The Roadmap tables the idea of instituting a Working Group for space collaboration in tandem with cooperation in space-related matters in the UN framework. It voices the requirement for partnership on Antimicrobial Resistance (AMR) and the promotion of sustainable food systems. Research and Development is of utmost significance in this five-year plan, it has to be implemented based on principles of the India-EU Agreement on Science and Technology concluded in 2001. The plans to widen the scale and impact of Horizon Europe (2021-2027) and collaboration on health and circular bio-economy areas are reiterated.

Information sharing and expertise regarding Artificial Intelligence (AI) and enhanced coordination in the UN and other multilateral fora are given priority in this map. The two have resolved to improve connectivity cooperation based on mutually agreed principles of Sustainable Connectivity including G20 voluntary Quality Infrastructure Investment (QII). This has to be concluded in association with third countries in the Indo-Pacific region.

The Roadmap stipulates for them to work towards collaborations in the Indian Ocean and the Pacific in compliance with the UNCLOS. They must address global trade challenges in the WTO and through G20 promote strong, sustainable and balanced growth. The taxation of the digital economy is alluded to in this plan. Marine resources’ sustainable usage and marine biodiversity protection are emphasised accompanying the exigency to support the legally binding instrument for the same in the UNCLOS. The Indian Ocean Rim Association (IORA) is to be recognised as an important organisation.

It calls for the launch of India-EU Annual Review on Development of Partnership in the third countries and engagement in the Coalition for Disaster Resilient Infrastructure (CDRI) to develop partnerships. The Roadmap also demands full implementation of the Joint Declaration on Common Agenda on Migration and Mobility (CAMM) for building people-to-people migration and mobility. Eradication of child labour and cooperation under Erasmus+ and its successors are given attention. Finally, effective annual India-EU Summits and ministerial meetings along with yearly reviews of the Roadmap are underlined.

The Way Forward

Post cessation of the Summit, Vikas Swarup, the Secretary to the Ministry of External Affairs said, “There is no time frame set for the conclusion of the Bilateral Trade and Investment Agreement (BTIA) but both the sides have agreed that the two ministers mandated to talk the discussions forward should meet as early as possible.”  

The Summit and its resultant Roadmap 2025 indicate the restart of the BTIA talks. Their ambitious plans to iron out their differences have ignited their zeal to work towards better future deals and partnerships. The FTA, officially dubbed as the BTIA, if signed early will prove to be mutually beneficial for them to recuperate in good time from the current global economic crisis and its outcomes.  

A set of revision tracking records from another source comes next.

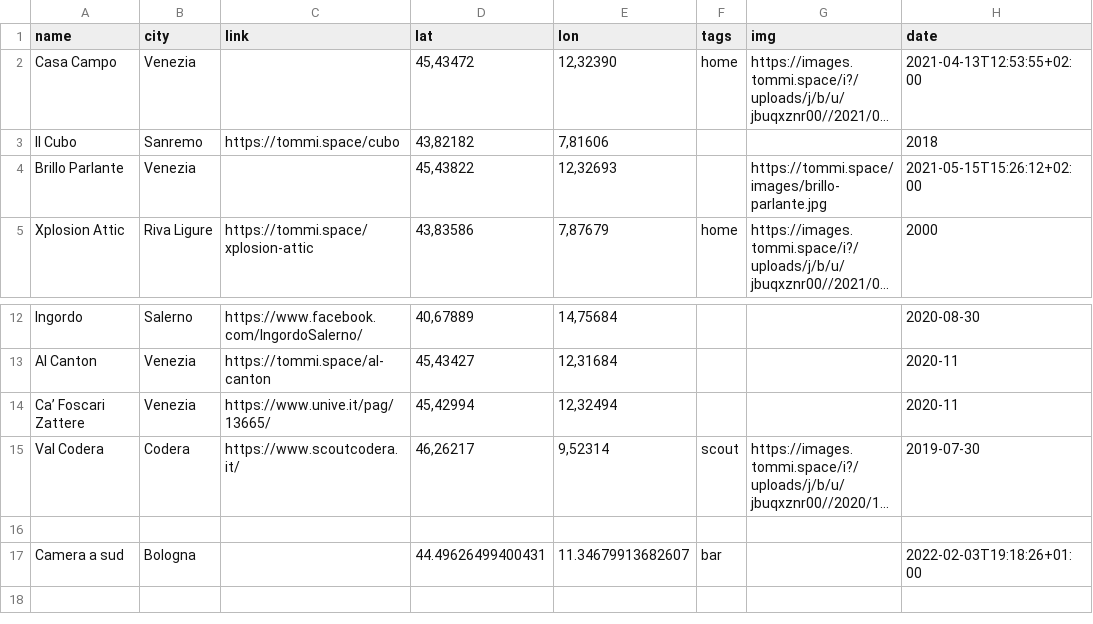
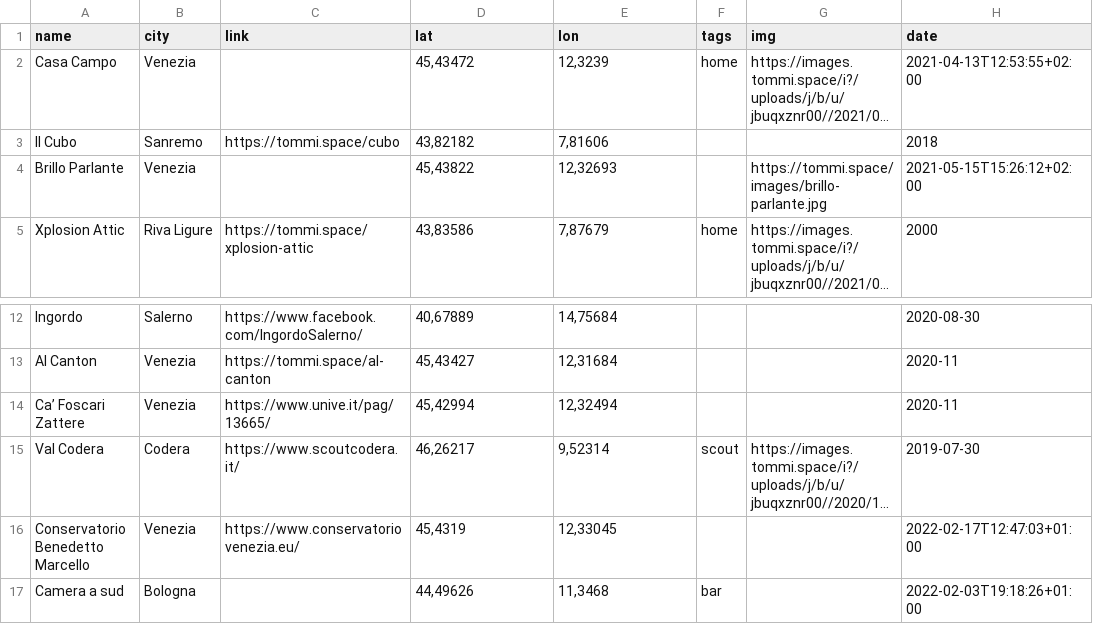
Before and after one commit to xplosionmind/data, a CSV file: places.csv, drawn as a sheet; only a part is shown, gaps mark what is left out; long unchanged cells end in …; the diff names each change by its address in the sheet, - before the commit and + after, or states it on an @@ line.

```diff
--- a/places.csv
+++ b/places.csv
-E2 (lon): 12,32390
+E2 (lon): 12,3239
-row 16: (empty)
+row 16: Conservatorio Benedetto Marcello | Venezia | https://www.conservatoriovenezia.eu/ | 45,4319 | 12,33045 |  |  | 2022-02-17T12:47:03+01:00
-D17 (lat): 44.49626499400431
+D17 (lat): 44,49626
-E17 (lon): 11.34679913682607
+E17 (lon): 11,3468
```
Also changed, not shown: watchlist.csv, watchlog.csv.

Sirat Bhalla
Author is pursuing Bachelors (Honours) in Political Science from Janki Devi Memorial College, University of Delhi. She can be reached out at

Leave a Reply

Your email address will not be published. Required fields are marked *